When working with victims of trauma, there are several scales that can be used to measure a client’s change in emotional state. A scale for PTSD, depression, or quality of life could be incorporated each month.

  1. Is there any additional information that is important to the case?

The majority of Talia’s friends were supportive and rallied around her, but there were a few people who blamed her for the assault and Eric’s suspension. Some of her sorority sisters attempted to get her thrown out of Kappa Delta. The couple of times that Talia tried to resume going out with friends on the weekends at the local bars she was verbally accosted by Eric’s fraternity brothers. She decided to leave the sorority and ceased going to the bars near the school. Eric’s family got a lawyer to fight the suspension, but withdrew the case after another student came forward to the administration and said he had raped her also.


  1. Describe any additional personal reflections about this case.

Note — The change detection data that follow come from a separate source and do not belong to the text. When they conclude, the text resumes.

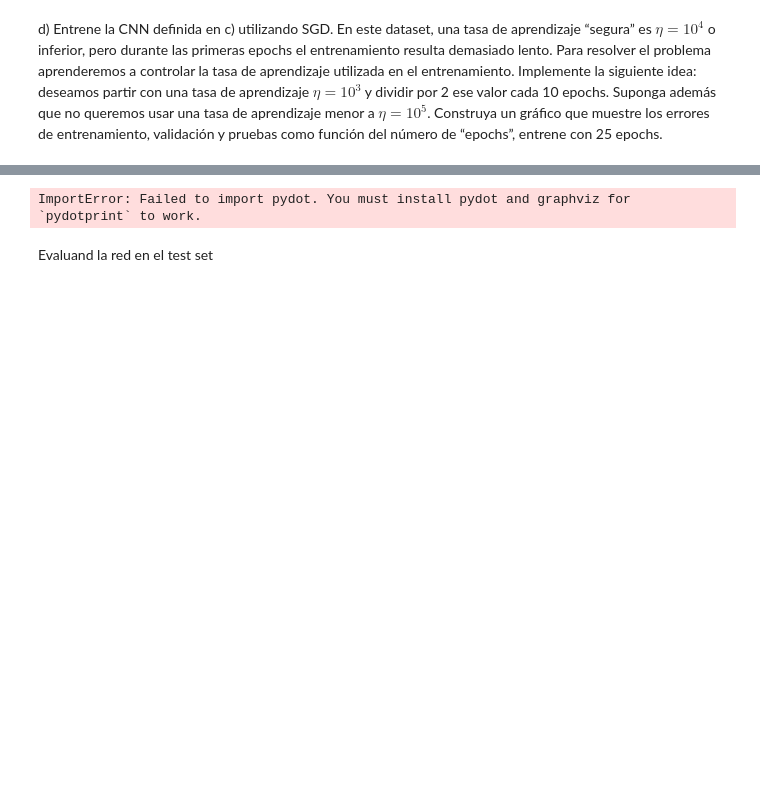
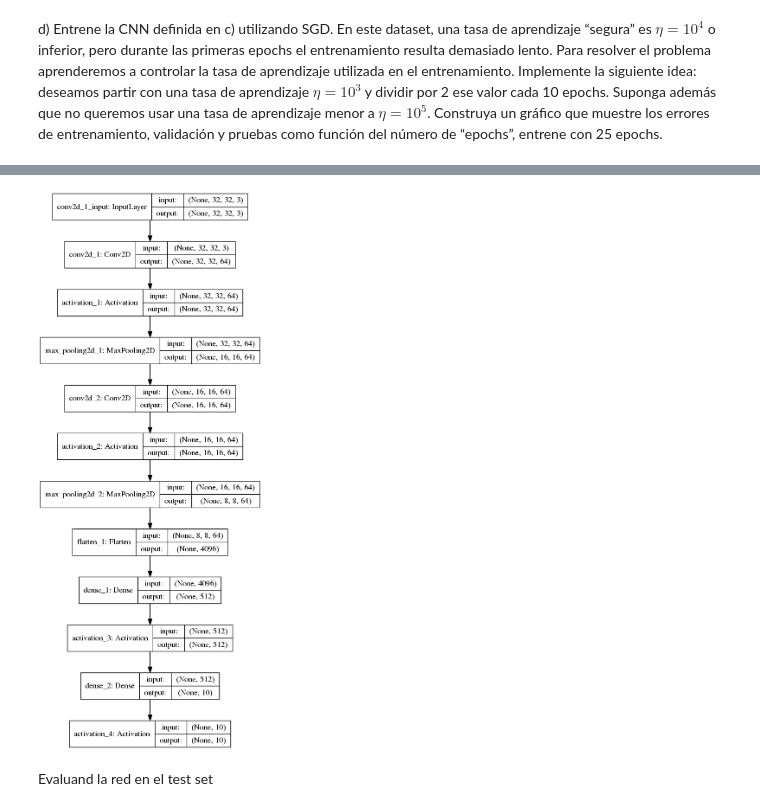
Before and after one commit to MrSutra/NeuralNetworks-1, a Jupyter notebook: Pregunta 3.ipynb, the cells around one changed output, grey strips where cells are left out. Saved outputs shown, nothing was run; the diff lists cells and outputs as text; code cells hidden in the pictures; blank space fills up the shorter version.

```diff
--- a/Pregunta 3.ipynb
+++ b/Pregunta 3.ipynb
@@ -185,3 +194,10 @@ Epoch 25/25
+# %%
+model.save('base_sgd.h5')  # creates a HDF5 file 'my_model.h5'
+del model  # deletes the existing model
+
+# returns a compiled model
+# identical to the previous one
+model = load_model('base_sgd.h5')
 # %%
 def plot(hist):
     loss = hist['loss']
@@ -216,7 +232,8 @@ plot(model_sgd.history)
 # %%
 plot_model(model, to_file='model_sgd.png', show_shapes=True)
+Image(filename='model_sgd.png')
 # %% [output]
-ImportError: Failed to import pydot. You must install pydot and graphviz for `pydotprint` to work.
+[figure, added]
 # %% [markdown]
 Evaluand la red en el test set
 # %%
```
Also changed, not shown: parts of 39 cells of this notebook, 12 other files.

I truly enjoyed working with Talia. She came to sessions motivated to address her feelings. While she at times was unable to verbalize her emotions, she was willing to try alternative forms of therapy to explore her feelings. I am particularly proud of her desire to be part of the SART team. I think she will be a great addition to our team. We talked about her readiness to meet with someone who experienced a sexual assault, and it seemed that she had fully integrated what happened and wanted to help others through the process as well. She knows that if in the future she has any difficulties processing a hotline call that I am available to support her.